* **ACTION ITEM**
This exercise calls for all the entries that follow to be set down exactly, without their images.

___ TASK INPUT

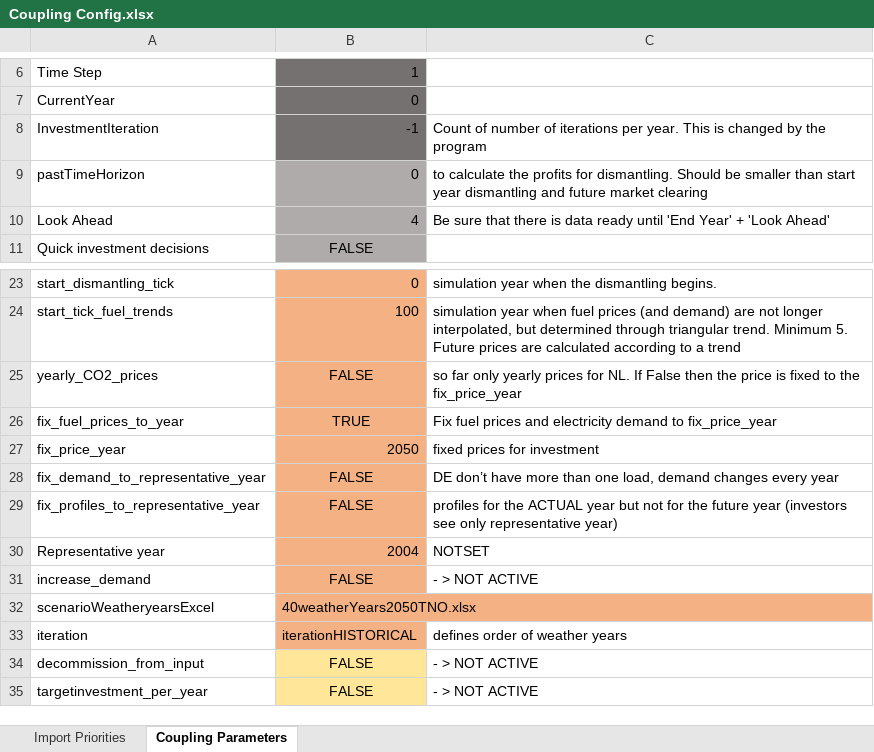
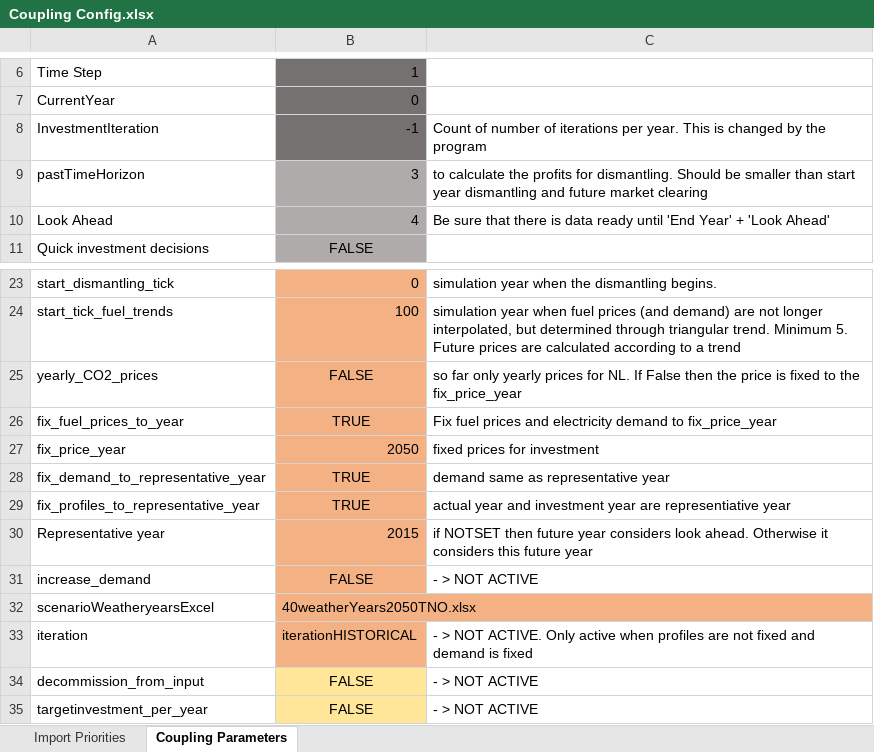
Before and after one commit to TradeRES/toolbox-amiris-emlab, an Excel workbook: data/Coupling Config.xlsx, sheet Coupling Parameters, drawn as a sheet; only a part is shown, gaps mark what is left out; values as stored, in another font and other column widths than the file's, no borders; conditional formats not drawn; the diff names each change by its address in the sheet, - before the commit and + after, or states it on an @@ line.

```diff
--- a/data/Coupling Config.xlsx (sheet Coupling Parameters)
+++ b/data/Coupling Config.xlsx (sheet Coupling Parameters)
-B9: 0
+B9: 3
-B28:B29: FALSE
+B28:B29: TRUE
-C28: DE don’t have more than one load, demand changes every year
+C28: demand same as representative year
-C29: profiles for the ACTUAL year but not for the future year (investors see only representative year)
+C29: actual year and investment year are representiative year
-B30: 2004
+B30: 2015
-C30: NOTSET
+C30: if NOTSET then future year considers look ahead. Otherwise it considers this future year
-C33: defines order of weather years
+C33: - > NOT ACTIVE. Only active when profiles are not fixed and demand is fixed
```
Also changed, not shown: data/Analysis/Weather_years_analysis.xlsx, data/Power_plants.xlsx, 1 other file.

______

* **SOLUTION TO THE PROBLEM**
Before and after one commit to TradeRES/toolbox-amiris-emlab, an Excel workbook: data/Coupling Config.xlsx, sheet Coupling Parameters, drawn as a sheet; only a part is shown, gaps mark what is left out; values as stored, in another font and other column widths than the file's, no borders; conditional formats not drawn; the diff names each change by its address in the sheet, - before the commit and + after, or states it on an @@ line.

```diff
--- a/data/Coupling Config.xlsx (sheet Coupling Parameters)
+++ b/data/Coupling Config.xlsx (sheet Coupling Parameters)
-B9: 0
+B9: 3
-B28:B29: FALSE
+B28:B29: TRUE
-C28: DE don’t have more than one load, demand changes every year
+C28: demand same as representative year
-C29: profiles for the ACTUAL year but not for the future year (investors see only representative year)
+C29: actual year and investment year are representiative year
-B30: 2004
+B30: 2015
-C30: NOTSET
+C30: if NOTSET then future year considers look ahead. Otherwise it considers this future year
-C33: defines order of weather years
+C33: - > NOT ACTIVE. Only active when profiles are not fixed and demand is fixed
```
Also changed, not shown: data/Analysis/Weather_years_analysis.xlsx, data/Power_plants.xlsx, 1 other file.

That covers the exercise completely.